The Idiom Connection. 100 Exquisite Adjectives. By Mark Nichol Adjectives — descriptive words that modify nouns — often come under fire for their cluttering quality, but often it’s quality, not quantity, that is the issue.

100 Exquisite Adjectives

Plenty of tired adjectives are available to spoil a good sentence, but when you find just the right word for the job, enrichment ensues. Practice precision when you select words. Here’s a list of adjectives: Subscribe to Receive our Articles and Exercises via Email You will improve your English in only 5 minutes per day, guaranteed! 21 Responses to “100 Exquisite Adjectives” Rebecca Fantastic list!

100 Mostly Small But Expressive Interjections. David Bier Thanks for this – what a fun post considering there’s no actual narrative in it!

100 Mostly Small But Expressive Interjections

Cecily Some of these interjections are quite culturally and age specific, so if people need to be told what they mean, they should probably not be using them.For example, to many Brits, va-va-voom is not old-fashioned at all, but instead is firmly linked to the long-running ads that footballer Thierry Henry made for the Renault Clio. Himanshu Chanda Whoa ! What a biiiig list. And yes this ones really great. You understand exact meaning of those interjections while reading comic strips Michael Huzzah! Eat. Live. Laugh. and sometimes shop!: 50 most beautiful English words. A few weeks ago I ran across a list, which I shared with you, of 33 Ways to Stay Creative.

Eat. Live. Laugh. and sometimes shop!: 50 most beautiful English words.

One suggestion was to read a page in the dictionary. That one stuck with me. It made me pause and think: When was the last time I even looked up a word in a real {not online} dictionary? A very long time ago is the answer to that query. I certainly do not fancy myself a wordsmith {an expert in the use of words}, but I am interested by words, especially unused or underused words. Where were the kids you ask? I have no idea. So today I bring you a few of my favorite words. Becoming - attractive. I'm off to gambol around with my children as we enjoy the halcyon days of summer! Cheers! List of French words and phrases used by English speakers.

Here are some examples of French words and phrases used by English speakers.

List of French words and phrases used by English speakers

English contains many words of French origin, such as art, competition, force, machine, police, publicity, role, routine, table, and many other anglicized French words. These are pronounced according to English rules of phonology, rather than French.
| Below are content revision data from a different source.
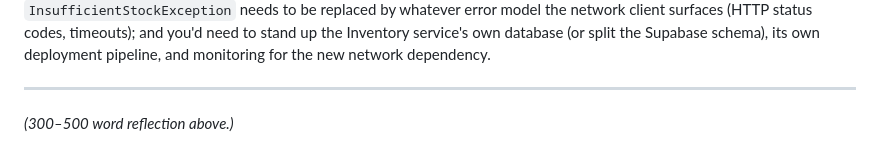
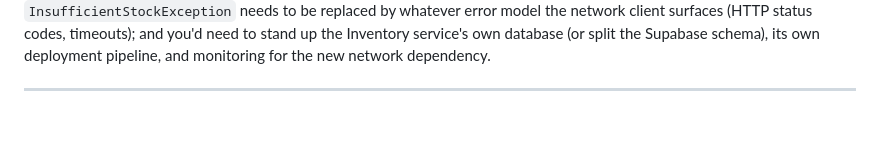
Before and after one commit to JPercival-DC/delacruz-shop, a Markdown page: README.md, the part around the change. GitHub-like rendering; blank space fills up the shorter version.

Commit message:
Cleaned up README

```diff
--- a/README.md
+++ b/README.md
@@ -121,5 +121,3 @@ the Supabase schema), its own deployment pipeline, and monitoring for
 the new network dependency.
 
 ---
-
-*(300–500 word reflection above.)*
```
Around 28% of English vocabulary is of French or Oïl language origin, most derived from, or transmitted by, the Anglo-Norman spoken by the upper classes in England for several hundred years after the Norman Conquest, before the language settled into what became Modern English. This article, however, covers words and phrases that generally entered the lexicon later, as through literature, the arts, diplomacy, and other cultural exchanges not involving conquests. As such, they have not lost their character as Gallicisms, or words that seem unmistakably foreign and "French" to an English speaker. Used in English and French[edit] A[edit] à gogo in abundance. À la. 11 Untranslatable Words From Other Cultures.

The Phrontistery: Obscure Words and Vocabulary Resources. Feelings and Emotions Vocabulary Word List. Color Words. Colour Terms This list contains 168 definitions of obscure colour terms using combinations of 'normal' colours of the rainbow and descriptive adjectives; e.g. cardinal = deep scarlet red; russet = reddish brown.

Color Words

Note that most English speakers outside the U.S. spell colour with the added British 'u' rather than the American version color. Don't worry if the colours (or colors) in your universe don't match up with the definitions I've given for these words, though - I've been known to have skewed perceptions of reality ... I hope you have found this site to be useful.